UN urges Uganda to block ‘worst in the world’ anti-LQBTQ+ bill | Uganda
The United Nations has called on Ugandan President Yoweri Museveni to block an anti-LGBTQ+ bill that has tough penalties for some homosexual offenses, including death and life imprisonment.
Volker Turk, the UN High Commissioner for Human Rights, said in a statement that the adoption of this discriminatory bill – arguably one of the worst of its kind in the world – is a deeply disturbing development.
In the US, John Kirby, spokesman for the national security council, said that if the law is introduced, Washington will consider imposing economic sanctions against Uganda if the bill is signed.
He noted that this would be “a real shame” since most US aid is in the form of health assistance, particularly AIDS aid.
Uganda’s legislature passed the bill late on Tuesday in a protracted plenary session during which last-minute changes were made to the legislation that originally included penalties of up to 10 years in prison for homosexual offences.
In the version approved by lawmakers, the crime of “aggravated homosexuality” now carries the death penalty. Aggravated homosexuality applies in cases of sex relations involving those infected with HIV, as well as minors and other categories of vulnerable people.
According to the bill, a suspect found guilty of “attempted aggravated homosexuality” could be jailed for 14 years, and the crime of “attempted homosexuality” is punishable by up to 10 years.
The crime of “homosexuality” is punishable by life imprisonment, the same penalty prescribed in a colonial-era penal code that criminalized sex acts “against the order of nature.”
The bill was introduced in February by an opposition lawmaker who said it aimed to punish “promotion, recruitment and funding” related to LGBTQ+ activities in this East African country where homosexuals are widely despised.
The bill now goes to Museveni, who can veto it or sign it into law. In a recent speech, he suggested he supported the legislation and accused unnamed Western nations of “trying to impose their practices on other people.”
“If signed by the president, it will criminalize lesbian, gay and bisexual people in Uganda simply for existing, for being who they are,” Turk, the UN rights chief, said in the statement. “It can offer carte blanche for the systematic violation of almost all their human rights and serve to incite people against each other.”
White House Press Secretary Karine Jean-Pierre said on Wednesday that the United States had “serious concerns” about the bill, adding that it would hinder tourism and economic investment and “damage Uganda’s reputation”.
Jean-Pierre added: “No one should be attacked, imprisoned or killed simply because of who they are, or who they love.”
Anti-gay sentiment in Uganda has grown in recent weeks amid alleged reports of sodomy in boarding schools, including a prestigious one for boys where a parent accused a teacher of abusing her son. Authorities are investigating this case.

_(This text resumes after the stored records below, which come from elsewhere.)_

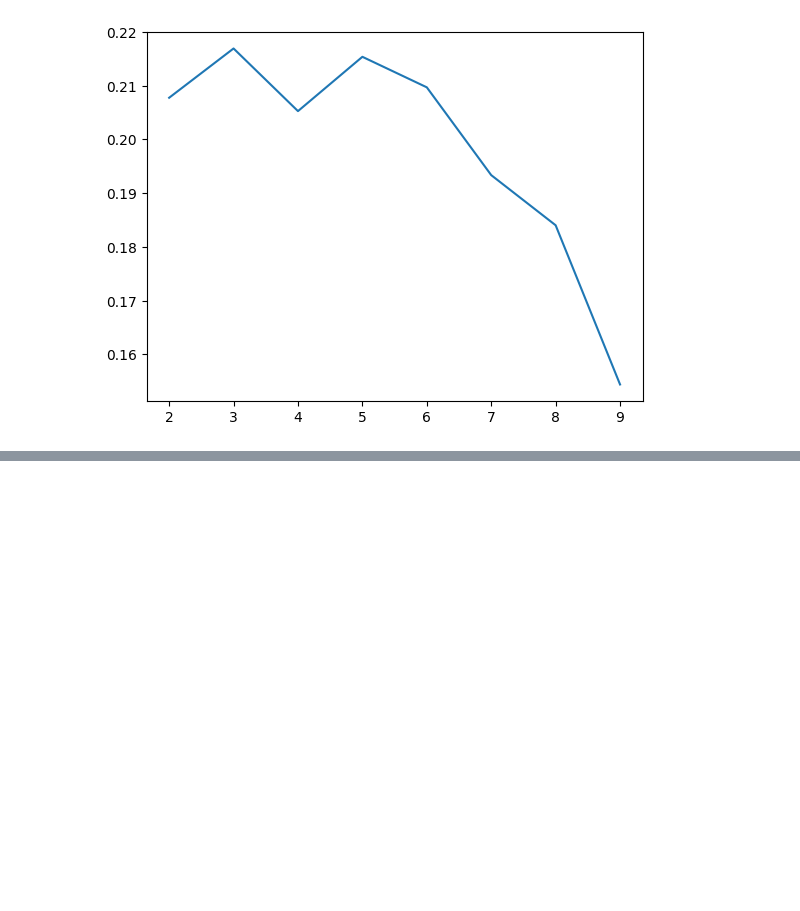
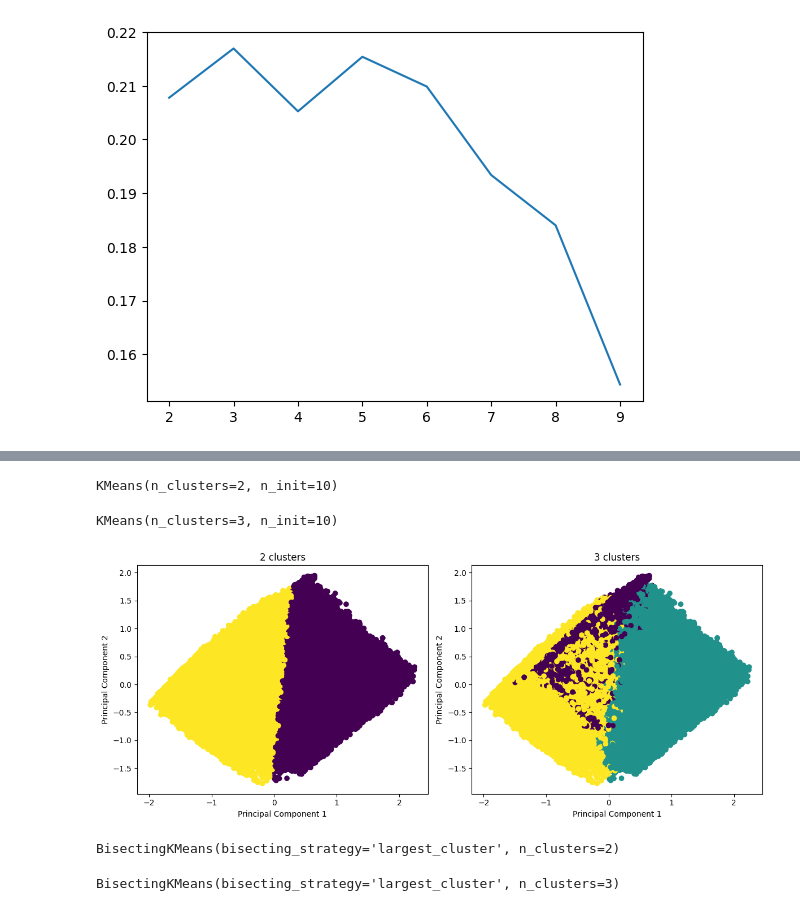
Before and after one commit to MATF-istrazivanje-podataka-1/2023_Data_Mining_Go_winner_Dataset, a Jupyter notebook: models/clustering/KMeans.ipynb, the cells around one changed output, grey strips where cells are left out. Saved outputs shown, nothing was run; the diff lists cells and outputs as text; code cells hidden in the pictures; blank space fills up the shorter version.

Commit message:
added visualization

```diff
--- a/models/clustering/KMeans.ipynb
+++ b/models/clustering/KMeans.ipynb
@@ -106,0 +108,41 @@ plt.plot(ks, silhouettes_bisecting)
+# %%
+pca = PCA(n_components=2)
+
+X_pca = pca.fit_transform(X)
+# %%
+kmeans2 = KMeans(n_clusters=2, n_init=10)
+kmeans2.fit(X)
+# %% [output]
+KMeans(n_clusters=2, n_init=10)
+# %%
+kmeans3 = KMeans(n_clusters=3, n_init=10)
+kmeans3.fit(X)
+# %% [output]
+KMeans(n_clusters=3, n_init=10)
+# %%
+fig, axes = plt.subplots(1, 2, figsize=(12, 5))
+
+axes[0].scatter(X_pca[:, 0], X_pca[:, 1], c=kmeans2.labels_)
+axes[0].set_xlabel('Principal Component 1')
+axes[0].set_ylabel('Principal Component 2')
+axes[0].set_title('2 clusters')
+
+axes[1].scatter(X_pca[:, 0], X_pca[:, 1], c=kmeans3.labels_)
+axes[1].set_xlabel('Principal Component 1')
+axes[1].set_ylabel('Principal Component 2')
+axes[1].set_title('3 clusters')
+
+plt.tight_layout()
+# %% [output]
+[figure, added]
+# %%
+bkmeans2 = BisectingKMeans(n_clusters=2, bisecting_strategy='largest_cluster')
+bkmeans2.fit(X)
+# %% [output]
+BisectingKMeans(bisecting_strategy='largest_cluster', n_clusters=2)
+# %%
+
+bkmeans3 = BisectingKMeans(n_clusters=3, bisecting_strategy='largest_cluster')
+bkmeans3.fit(X)
+# %% [output]
+BisectingKMeans(bisecting_strategy='largest_cluster', n_clusters=3)
```
Also changed, not shown: parts of 7 cells of this notebook.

The recent decision by the Church of England to bless civil marriages of same-sex couples has also inflamed many, including some who see homosexuality as imported.
Homosexuality is criminalized in more than 30 of Africa’s 54 countries.